The entries that follow should be duplicated in full, without a single alteration.

** Opening Entries provided block **

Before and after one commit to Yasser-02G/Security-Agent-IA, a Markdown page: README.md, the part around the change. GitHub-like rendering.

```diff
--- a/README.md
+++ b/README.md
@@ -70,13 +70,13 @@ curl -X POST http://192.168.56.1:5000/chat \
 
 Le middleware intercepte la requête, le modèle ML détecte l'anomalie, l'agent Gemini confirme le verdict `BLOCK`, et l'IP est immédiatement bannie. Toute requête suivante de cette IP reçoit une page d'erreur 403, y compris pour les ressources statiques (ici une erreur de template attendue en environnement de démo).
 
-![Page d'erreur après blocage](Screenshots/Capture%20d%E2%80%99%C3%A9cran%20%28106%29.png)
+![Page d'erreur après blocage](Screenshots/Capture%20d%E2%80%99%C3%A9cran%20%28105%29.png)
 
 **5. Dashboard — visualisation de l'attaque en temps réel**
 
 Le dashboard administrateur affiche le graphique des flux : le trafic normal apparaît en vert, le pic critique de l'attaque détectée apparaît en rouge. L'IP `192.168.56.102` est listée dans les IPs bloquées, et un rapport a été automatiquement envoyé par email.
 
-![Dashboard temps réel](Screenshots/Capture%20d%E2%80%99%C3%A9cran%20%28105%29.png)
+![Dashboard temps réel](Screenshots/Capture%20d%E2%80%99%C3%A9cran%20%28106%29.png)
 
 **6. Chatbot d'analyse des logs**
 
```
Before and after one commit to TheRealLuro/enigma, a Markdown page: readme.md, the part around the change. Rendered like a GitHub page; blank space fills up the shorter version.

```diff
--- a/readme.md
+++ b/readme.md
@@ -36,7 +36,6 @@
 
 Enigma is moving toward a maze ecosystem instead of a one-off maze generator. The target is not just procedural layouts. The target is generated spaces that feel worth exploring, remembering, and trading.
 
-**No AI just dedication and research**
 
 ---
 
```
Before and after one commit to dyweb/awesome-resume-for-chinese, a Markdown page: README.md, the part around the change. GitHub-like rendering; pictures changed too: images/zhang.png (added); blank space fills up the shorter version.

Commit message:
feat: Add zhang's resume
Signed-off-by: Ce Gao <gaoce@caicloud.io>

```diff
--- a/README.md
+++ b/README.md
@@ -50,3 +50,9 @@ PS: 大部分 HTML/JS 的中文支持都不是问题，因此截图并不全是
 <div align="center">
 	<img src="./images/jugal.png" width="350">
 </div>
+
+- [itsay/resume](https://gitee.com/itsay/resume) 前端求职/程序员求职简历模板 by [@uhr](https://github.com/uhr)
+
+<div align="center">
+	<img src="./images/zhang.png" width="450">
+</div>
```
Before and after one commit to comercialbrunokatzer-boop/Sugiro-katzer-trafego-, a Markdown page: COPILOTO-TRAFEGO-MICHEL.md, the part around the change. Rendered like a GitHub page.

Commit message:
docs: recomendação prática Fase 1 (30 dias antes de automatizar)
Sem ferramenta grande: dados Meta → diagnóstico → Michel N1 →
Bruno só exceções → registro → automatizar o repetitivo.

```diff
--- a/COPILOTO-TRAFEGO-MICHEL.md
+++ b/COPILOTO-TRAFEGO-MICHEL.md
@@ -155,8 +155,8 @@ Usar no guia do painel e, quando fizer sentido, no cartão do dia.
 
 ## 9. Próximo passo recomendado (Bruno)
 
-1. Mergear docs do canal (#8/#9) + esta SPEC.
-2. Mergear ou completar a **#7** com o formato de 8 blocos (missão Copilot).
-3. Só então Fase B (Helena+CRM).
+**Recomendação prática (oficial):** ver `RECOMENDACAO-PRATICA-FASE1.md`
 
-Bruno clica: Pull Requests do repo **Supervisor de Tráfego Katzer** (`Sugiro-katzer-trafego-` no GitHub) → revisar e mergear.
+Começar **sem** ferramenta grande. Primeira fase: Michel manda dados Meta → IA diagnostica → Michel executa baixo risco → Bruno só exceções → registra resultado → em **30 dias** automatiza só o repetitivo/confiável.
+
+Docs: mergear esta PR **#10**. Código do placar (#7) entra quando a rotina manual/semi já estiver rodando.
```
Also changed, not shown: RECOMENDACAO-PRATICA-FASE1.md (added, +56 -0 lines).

** Closing Entries provided block **

Written response
Before and after one commit to Yasser-02G/Security-Agent-IA, a Markdown page: README.md, the part around the change. GitHub-like rendering.

```diff
--- a/README.md
+++ b/README.md
@@ -70,13 +70,13 @@ curl -X POST http://192.168.56.1:5000/chat \
 
 Le middleware intercepte la requête, le modèle ML détecte l'anomalie, l'agent Gemini confirme le verdict `BLOCK`, et l'IP est immédiatement bannie. Toute requête suivante de cette IP reçoit une page d'erreur 403, y compris pour les ressources statiques (ici une erreur de template attendue en environnement de démo).
 
-![Page d'erreur après blocage](Screenshots/Capture%20d%E2%80%99%C3%A9cran%20%28106%29.png)
+![Page d'erreur après blocage](Screenshots/Capture%20d%E2%80%99%C3%A9cran%20%28105%29.png)
 
 **5. Dashboard — visualisation de l'attaque en temps réel**
 
 Le dashboard administrateur affiche le graphique des flux : le trafic normal apparaît en vert, le pic critique de l'attaque détectée apparaît en rouge. L'IP `192.168.56.102` est listée dans les IPs bloquées, et un rapport a été automatiquement envoyé par email.
 
-![Dashboard temps réel](Screenshots/Capture%20d%E2%80%99%C3%A9cran%20%28105%29.png)
+![Dashboard temps réel](Screenshots/Capture%20d%E2%80%99%C3%A9cran%20%28106%29.png)
 
 **6. Chatbot d'analyse des logs**
 
```
Before and after one commit to TheRealLuro/enigma, a Markdown page: readme.md, the part around the change. Rendered like a GitHub page; blank space fills up the shorter version.

```diff
--- a/readme.md
+++ b/readme.md
@@ -36,7 +36,6 @@
 
 Enigma is moving toward a maze ecosystem instead of a one-off maze generator. The target is not just procedural layouts. The target is generated spaces that feel worth exploring, remembering, and trading.
 
-**No AI just dedication and research**
 
 ---
 
```
Before and after one commit to dyweb/awesome-resume-for-chinese, a Markdown page: README.md, the part around the change. GitHub-like rendering; pictures changed too: images/zhang.png (added); blank space fills up the shorter version.

Commit message:
feat: Add zhang's resume
Signed-off-by: Ce Gao <gaoce@caicloud.io>

```diff
--- a/README.md
+++ b/README.md
@@ -50,3 +50,9 @@ PS: 大部分 HTML/JS 的中文支持都不是问题，因此截图并不全是
 <div align="center">
 	<img src="./images/jugal.png" width="350">
 </div>
+
+- [itsay/resume](https://gitee.com/itsay/resume) 前端求职/程序员求职简历模板 by [@uhr](https://github.com/uhr)
+
+<div align="center">
+	<img src="./images/zhang.png" width="450">
+</div>
```
Before and after one commit to comercialbrunokatzer-boop/Sugiro-katzer-trafego-, a Markdown page: COPILOTO-TRAFEGO-MICHEL.md, the part around the change. Rendered like a GitHub page.

Commit message:
docs: recomendação prática Fase 1 (30 dias antes de automatizar)
Sem ferramenta grande: dados Meta → diagnóstico → Michel N1 →
Bruno só exceções → registro → automatizar o repetitivo.

```diff
--- a/COPILOTO-TRAFEGO-MICHEL.md
+++ b/COPILOTO-TRAFEGO-MICHEL.md
@@ -155,8 +155,8 @@ Usar no guia do painel e, quando fizer sentido, no cartão do dia.
 
 ## 9. Próximo passo recomendado (Bruno)
 
-1. Mergear docs do canal (#8/#9) + esta SPEC.
-2. Mergear ou completar a **#7** com o formato de 8 blocos (missão Copilot).
-3. Só então Fase B (Helena+CRM).
+**Recomendação prática (oficial):** ver `RECOMENDACAO-PRATICA-FASE1.md`
 
-Bruno clica: Pull Requests do repo **Supervisor de Tráfego Katzer** (`Sugiro-katzer-trafego-` no GitHub) → revisar e mergear.
+Começar **sem** ferramenta grande. Primeira fase: Michel manda dados Meta → IA diagnostica → Michel executa baixo risco → Bruno só exceções → registra resultado → em **30 dias** automatiza só o repetitivo/confiável.
+
+Docs: mergear esta PR **#10**. Código do placar (#7) entra quando a rotina manual/semi já estiver rodando.
```
Also changed, not shown: RECOMENDACAO-PRATICA-FASE1.md (added, +56 -0 lines).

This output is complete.